In this film, Boland not only takes on the impressive task of all three, (producing, writing, and directing) but also acts the role of not one but two of the characters (twin sisters). For Boland, being such an integral part of all aspects of the film was

“Thrilling, I was on a constant adrenaline high.”

With the many roles she has taken on, and having a tight filming schedule of just 16 days, the project is a huge achievement in itself.

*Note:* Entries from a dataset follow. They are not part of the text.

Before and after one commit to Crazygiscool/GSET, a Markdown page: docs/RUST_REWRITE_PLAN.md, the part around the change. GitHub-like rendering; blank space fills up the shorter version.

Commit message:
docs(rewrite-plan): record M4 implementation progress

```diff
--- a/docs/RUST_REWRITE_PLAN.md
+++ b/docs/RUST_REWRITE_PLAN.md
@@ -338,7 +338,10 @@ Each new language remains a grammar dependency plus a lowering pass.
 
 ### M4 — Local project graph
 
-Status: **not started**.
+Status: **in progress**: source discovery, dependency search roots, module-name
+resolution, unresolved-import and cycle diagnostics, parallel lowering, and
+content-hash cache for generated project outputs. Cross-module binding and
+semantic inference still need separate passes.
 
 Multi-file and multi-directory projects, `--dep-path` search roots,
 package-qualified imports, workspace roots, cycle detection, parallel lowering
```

The film follows the story of a broken family. Finn is drawn back home after her mother has thrown herself down a waterfall in a barrel. She miraculously survives, but is left in a coma. The film follows the reunion of a family broken up by heartbreak and struggles with mental illness. Finn and her twin sister Nicky, (Boland), are forced to revisit their past and work through their resentment and bitterness toward each other.

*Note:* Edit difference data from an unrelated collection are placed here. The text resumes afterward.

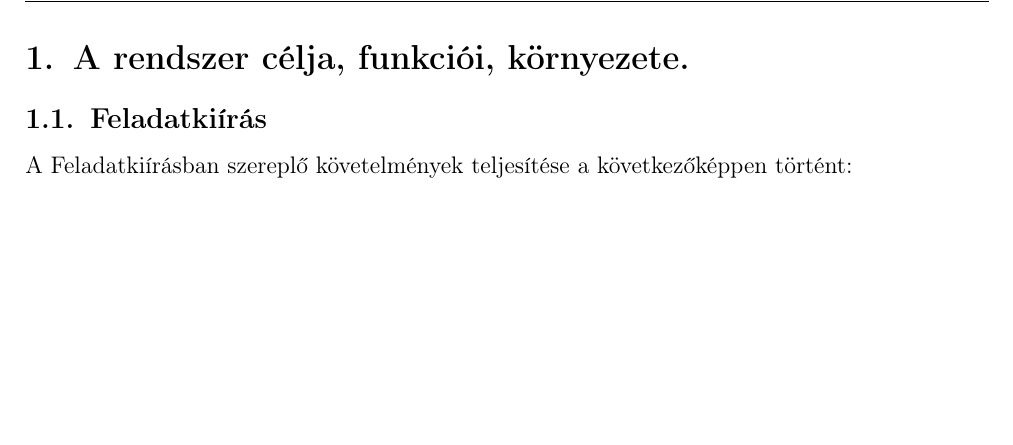
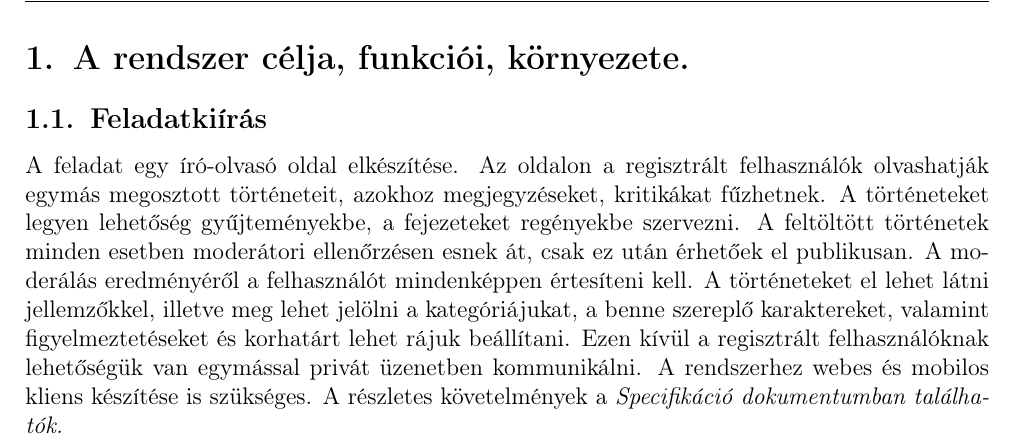
Before and after one commit to Mehan1ch/Software-Architectures-Project, a LaTeX document (Documentation/main.tex, which reads Documentation/sections/purpose-functions-envirement.tex): part of page 3 of 5, cut so that both start at the same text, the shorter picture padded with empty space. Compiled offline with pdfLaTeX.

Commit message:
feladatkiírás

```diff
--- a/Documentation/sections/purpose-functions-envirement.tex
+++ b/Documentation/sections/purpose-functions-envirement.tex
@@ -1,4 +1,5 @@
 \section{A rendszer célja, funkciói, környezete.}
 
 \subsection{Feladatkiírás}
-A Feladatkiírásban szereplő követelmények teljesítése a következőképpen történt:
+A feladat egy író-olvasó oldal elkészítése. Az oldalon a regisztrált felhasználók olvashatják egymás megosztott történeteit, azokhoz megjegyzéseket, kritikákat fűzhetnek. A történeteket legyen lehetőség gyűjteményekbe, a fejezeteket regényekbe szervezni. A feltöltött történetek minden esetben moderátori ellenőrzésen esnek át, csak ez után érhetőek el publikusan. A moderálás eredményéről a felhasználót mindenképpen értesíteni kell. A történeteket el lehet látni jellemzőkkel, illetve meg lehet jelölni a kategóriájukat, a benne szereplő karaktereket, valamint figyelmeztetéseket és korhatárt lehet rájuk beállítani. Ezen kívül a regisztrált felhasználóknak lehetőségük van egymással privát üzenetben kommunikálni. A rendszerhez webes és mobilos kliens készítése is szükséges.
+A részletes követelmények a \it{Specifikáció} dokumentumban találhatók.
```
Also changed, not shown: Documentation/main.pdf, Documentation/sections/implementation-subsections/backend.tex (added), Documentation/sections/implementation-subsections/mobile-client.tex (added), Documentation/sections/implementation-subsections/web-client.tex (added).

It’s a complex story, interwoven with many narratives. In our interview, Boland said she had to focus on particular characters from the original novel she adapted into this screenplay given the wealth of narratives within the former. However, this complexity did become apparent, and at times, was a little too much for a ninety minute film.

Despite this, the film is impressive. Strong acting from Boland herself and a vibrant colour palette to reflect its dark comedic element were highlights. There were also moments of flashback and closeup used, illustrating the inner turmoil of the suffering matriarch. This illustrated not only her struggle but her family’s struggle as well. The immense pressure to look after their mother is very apparent in all of her daughters.

The most notable thing about the film was the differentiation between the two twins. Whilst the portrayal of Nicky was verging on cliché, both were extremely different. There was an intense contrast, and I often found myself swept away, never acknowledging that the characters were played by the same actor. I think this is a primary fear when first going into the film knowing the technical details, so Boland’s success is commendable.

An overall huge achievement, for the complex project that it was. Katie Boland balances the huge task of the adaptation, the direction, the production and the acting of a feature length film.


More Coverage

Interview with Luke Davies from Polari

The Mancunion spoke with Luke Davies head of Polari, a queer production company based in Manchester about Queer representation, the art of filmmaking, and untold stories.

Shazam! Fury of the Gods review: Superhero sequel gets sidetracked

Shazam! Fury of the Gods is a feel-good film which falls short of its forerunner

The Untold Stories of Black Women: A Thousand and One Review

A. V. Rockwell shows the importance of supporting Black women in Sundance Prize winning feature debut: A Thousand and One

Evil Dead Rise review: Mommy’s with the maggots now

Sam Raimi updates the Evil Dead franchise with the gruesomely amazing Evil Dead Rise. From its effects, to makeup and its in-the-moment plot, this film will keep you immersed.